Andoni
Native toNigeria
RegionRivers State, Akwa Ibom State
EthnicityObolo people
Native speakers
318,000 (2011)[1]
Language codes
ISO 639-3ann
Glottologobol1243

Obolo (or Andoni) is a major Cross River language of Nigeria. Obolo is the indigenous name of a community in the eastern Delta of the River Niger, better known as Andoni (the origin of this latter name being uncertain).[2] Obolo refers to the people, the language as well as the land.

Dialects[edit]

There are six major dialect groups in the language, namely: (from west to east): Ataba, Unyeada, Ngo, Okoroete, Iko and Ibot Obolo.[3] Ngo is the prestige dialect, hence the standard literary form of Obolo draws heavily from it.

Obolo literature[edit]

  • The Bible in Obolo was published by the Obolo Language and Bible Translation Organization in 2012. Obolo is the 23rd Nigerian language to have the complete Bible.[4]
  • An Obolo-language website was launched in 2016.[5]
  • The first literary material on Literature in the Mother-Tongue; a novel for Junior Secondary Schools and public readership, "Mbuban Îchaka" by Isidore Ene-Awaji © Obolo Language & Bible Translation Project, was published in 2010.[6]

Writing System[edit]

Obolo language is written in the Latin script. The alphabet is as follows:

Obolo alphabet [7][8][9]
a b ch d e f g gb
gw i j k kp kw l m
n nw ny o p r
s (sh) t u (v) w y (z)
  • The characters in bracket are dialect-specific.
  • Tone marks can be added to some letters. The tone bearers are the vowels a, e, i, o, ọ, u as well as m and n.

Obolo is a tone language. There are five tones in the language: low, high, mid, falling and rising tone.[10] In writing, only the low tone and falling tone are indicated.[11] Tones are marked compulsorily on the first syllables of verbs and verbal groups. For other classes of words, a standard literature will show the way to go.

References[edit]

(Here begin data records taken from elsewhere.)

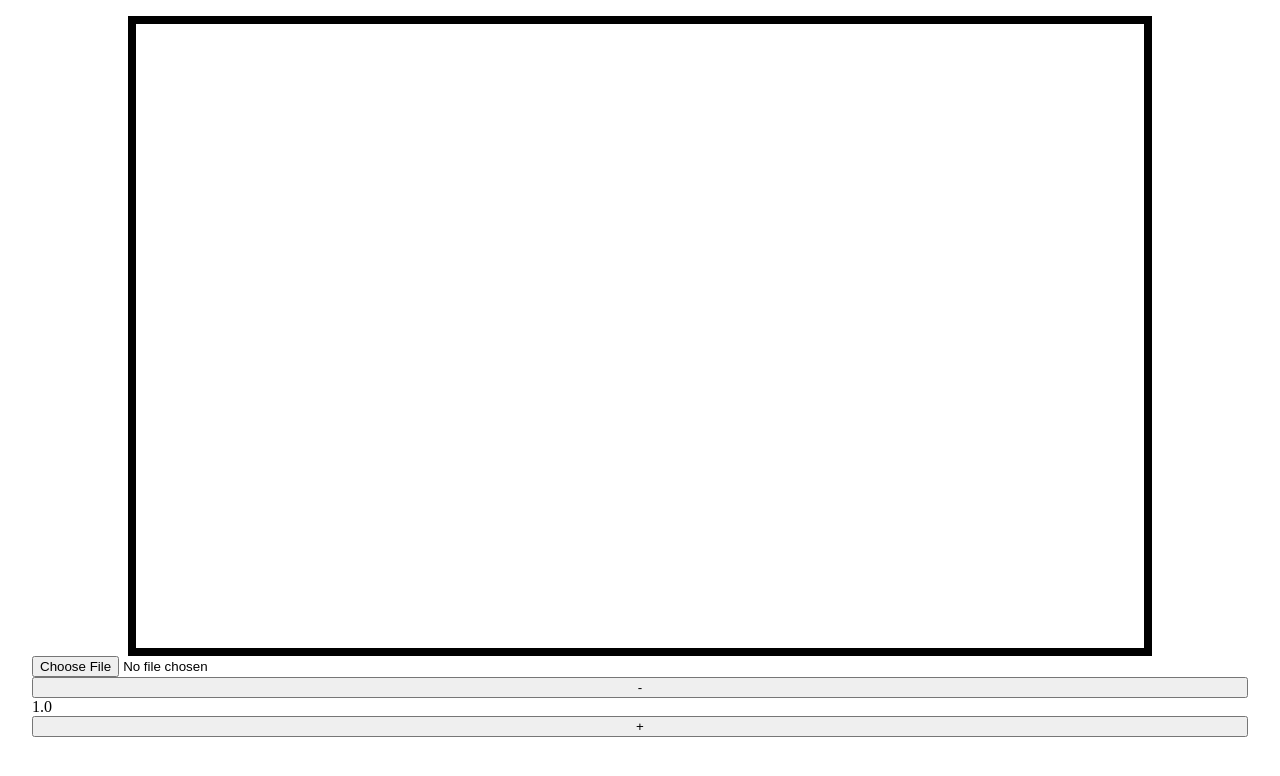
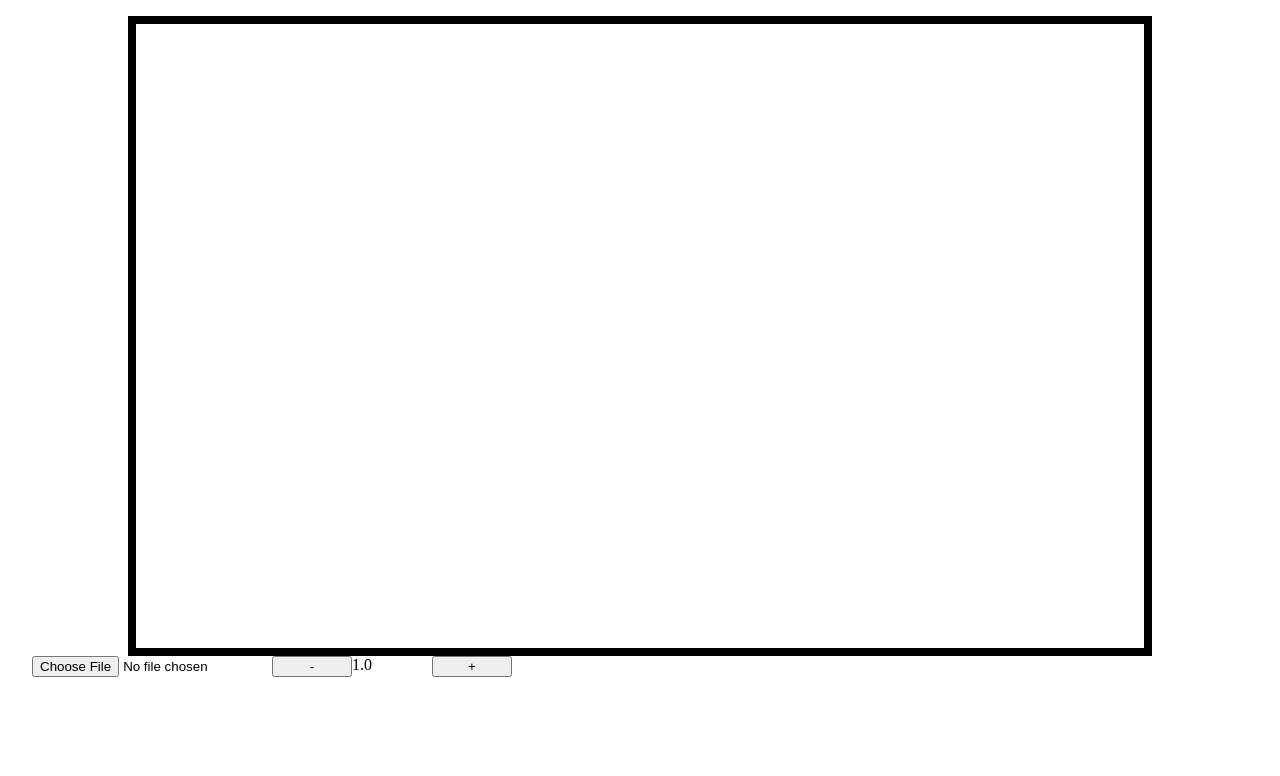
Before and after one commit to JackGlenn/ImageEditor, a React (Vite) app: page / in a window 1280 px wide. Shown: the top 776 px of the page. Built offline with nearby package versions, Linux system fonts and the light colour scheme.

Commit message:
file input and handling window resize added

```diff
--- a/src/App.tsx
+++ b/src/App.tsx
@@ -1,13 +1,20 @@
-import { useState, useLayoutEffect, useRef } from "react";
+import { useState, useLayoutEffect, useRef, useCallback } from "react";
 // import "./App.css";
 
 function App() {
     // const [count, setCount] = useState(0)
-    const [scale, setScale] = useState(1);
+    const [scale, setScale] = useState<number>(1);
     const [width, setWidth] = useState<number>();
     const [height, setHeight] = useState<number>();
     const canvasRef = useRef<HTMLCanvasElement>(null);
     const [image, setImage] = useState<ImageBitmap>();
+
+    const handleResize = useCallback(()=> {
+        const style = canvasRef.current?.getBoundingClientRect()
+        setWidth(style?.width)
+        setHeight(style?.height)
+        // console.log(width, height)
+    }, [])
 
     useLayoutEffect(()=> {
         const style = canvasRef.current?.getBoundingClientRect()
@@ -15,16 +22,21 @@ function App() {
         setHeight(style?.height)
         console.log(width, height)
         const canvasContext = canvasRef.current?.getContext("2d");
-        canvasContext?.clearRect(0, 0, width, height);
+        canvasContext?.clearRect(0, 0, width ?? 100, height ?? 100);
         canvasContext?.setTransform(1, 0, 0, 1, 0, 0);
         canvasContext?.scale(scale, scale);
         if (image !== undefined) {
             canvasContext?.drawImage(image, 0, 0);
         }
-    },[width, height, scale, image])
 
-    const handleFileUpload = async (event)=> {
-        const img = await createImageBitmap(event.target.files[0])
+        window.addEventListener("resize", handleResize)
+        return () => {
+            window.removeEventListener("resize", handleResize);
+        }
+    },[width, height, scale, image, handleResize])
+
+    const handleFileUpload = async(event:React.ChangeEvent<HTMLInputElement>)=> {
+        const img = await createImageBitmap(event.target.files?.[0] as Blob)
         setImage(img);
     }
 
@@ -34,10 +46,10 @@ function App() {
             <canvas id="canvas" ref={canvasRef} height={height} width={width}>Canvas</canvas>
             </div>
             <div className="tools">
-                <input onChange={handleFileUpload} type="file" accept="image/*"/>
-                <button onClick={()=> {setScale(Math.max(scale - 0.1, 0.1))}}>-</button>
-                <p id="scale">{scale.toFixed(1)}</p>
-                <button onClick={()=>{setScale(scale + 0.1)}} type="button">+</button>
+                <input onChange={handleFileUpload} type="file" accept="image/*" className="uploadButton"/>
+                <button onClick={()=> {setScale(Math.max(scale - 0.1, 0.1))}} className="decreaseScale">-</button>
+                <p className="displayScale">{scale.toFixed(1)}</p>
+                <button onClick={()=>{setScale(scale + 0.1)}} type="button" className="increaseScale">+</button>
             </div>
         </div>
     );
--- a/src/index.css
+++ b/src/index.css
@@ -50,7 +50,23 @@ body {
 .tools {
     display: grid;
     grid-template-rows: 1;
-    grid-template-columns: 3;
+    grid-template-columns: repeat(10, 5rem);
     padding-left: 2rem;
     padding-right: 2rem;
 }
+
+.displayScale {
+
+}
+
+.increaseScale {
+
+}
+
+.decreaseScale {
+
+}
+
+.uploadButton {
+    grid-column: span 3;
+}
```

  1. ^ NBS (2011) Annual Abstract of Statistics. National Bureau of Statistics. Federal Republic of Nigeria. p. 26,64
  2. ^ A History of Obolo (Andoni) in the Niger Delta. By Nkparom C. Ejituwu. Oron: Manson Publishing Company, in association with University of Port Harcourt Press, 1991. Pp. xiv +314. (ISBN 978-2451-4-5)
  3. ^ Obolo in "Orthographies of Nigerian Languages Manual VI." Publisher: Nigeria Educational Research and Development Council. 2000.
  4. ^ The 23rd Nigerian Language to Receive the Whole Bible https://web.archive.org/web/20190826001428/http://obolo.ngbible.com/about
  5. ^ http://www.obololanguage.org
  6. ^ History of OLBTO https://obololanguage.org/ann/%C3%B2folek-olbto/mfufuk-ofolek-ikwaan%CC%84-usem-obolo-olbto-1984-2014
  7. ^ Obololanguage.org 2015.
  8. ^ "Reading and Writing Obolo: Obolo Alphabet" in "A Workshop Manual for Teaching Obolo." Pg. 1. © Obolo Language and Bible Translation Organisation (OLBTO), 2011.
  9. ^ "Reading and Writing Obolo." Pg. 4. Andoni Language Committee and Rivers Readers Project, 1978.
  10. ^ "Reading and Writing Obolo: Tone Marking" in "A Workshop Manual for Teaching Obolo." Pg. 1. © Obolo Language and Bible Translation Organisation (OLBTO), 2011.
  11. ^ "Reading and Writing Obolo: About Marking of Tones in Bible" in "A Workshop Manual for Teaching Obolo." Pg. 9. © Obolo Language and Bible Translation Organisation (OLBTO), 2011.